- [Entries shown]:
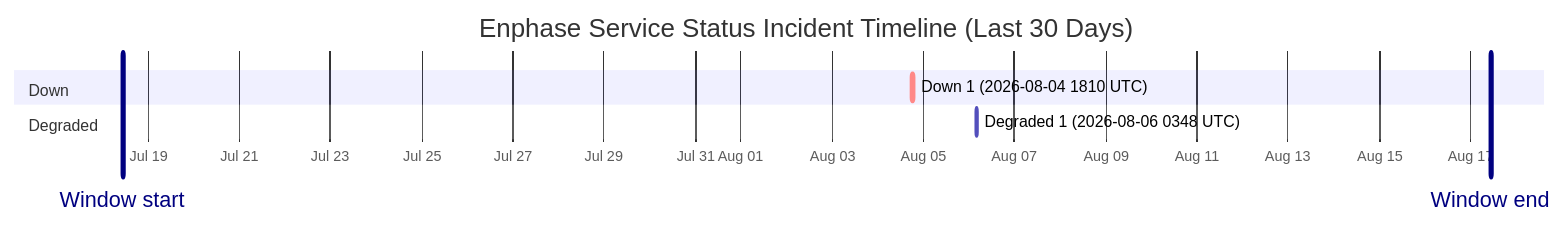
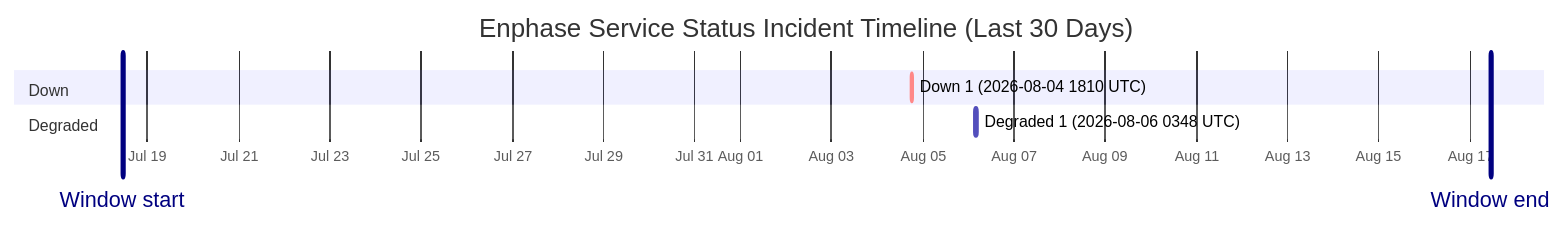
The diagram in wiki/Service-Status-History.md (barneyonline/ha-enphase-energy), drawn with Mermaid before and after one commit. The commit also changed other lines of this file and 3 other files, not shown here.

````diff
--- a/wiki/Service-Status-History.md
+++ b/wiki/Service-Status-History.md
@@ -14,12 +14,12 @@
 ```mermaid
 gantt
     title Enphase Service Status Incident Timeline (Last 30 Days)
     dateFormat  YYYY-MM-DDTHH:mm:ss
     axisFormat  %b %d
-    Window start :vert, window-start, 2026-07-18T10:30:03, 0ms
-    Window end :vert, window-end, 2026-08-17T10:30:03, 0ms
+    Window start :vert, window-start, 2026-07-18T10:58:46, 0ms
+    Window end :vert, window-end, 2026-08-17T10:58:46, 0ms
     section Down
     Down 1 (2026-08-04 1810 UTC) :crit, down-1, 2026-08-04T18:10:46, 60m
     section Degraded
     Degraded 1 (2026-08-06 0348 UTC) :active, degraded-1, 2026-08-06T03:48:14, 60m
 ```
````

- [What you will do]: In your copy, restate the data above word for word but leave out any picture.

- [Answer section]:
The diagram in wiki/Service-Status-History.md (barneyonline/ha-enphase-energy), drawn with Mermaid before and after one commit. The commit also changed other lines of this file and 3 other files, not shown here.

````diff
--- a/wiki/Service-Status-History.md
+++ b/wiki/Service-Status-History.md
@@ -14,12 +14,12 @@
 ```mermaid
 gantt
     title Enphase Service Status Incident Timeline (Last 30 Days)
     dateFormat  YYYY-MM-DDTHH:mm:ss
     axisFormat  %b %d
-    Window start :vert, window-start, 2026-07-18T10:30:03, 0ms
-    Window end :vert, window-end, 2026-08-17T10:30:03, 0ms
+    Window start :vert, window-start, 2026-07-18T10:58:46, 0ms
+    Window end :vert, window-end, 2026-08-17T10:58:46, 0ms
     section Down
     Down 1 (2026-08-04 1810 UTC) :crit, down-1, 2026-08-04T18:10:46, 60m
     section Degraded
     Degraded 1 (2026-08-06 0348 UTC) :active, degraded-1, 2026-08-06T03:48:14, 60m
 ```
````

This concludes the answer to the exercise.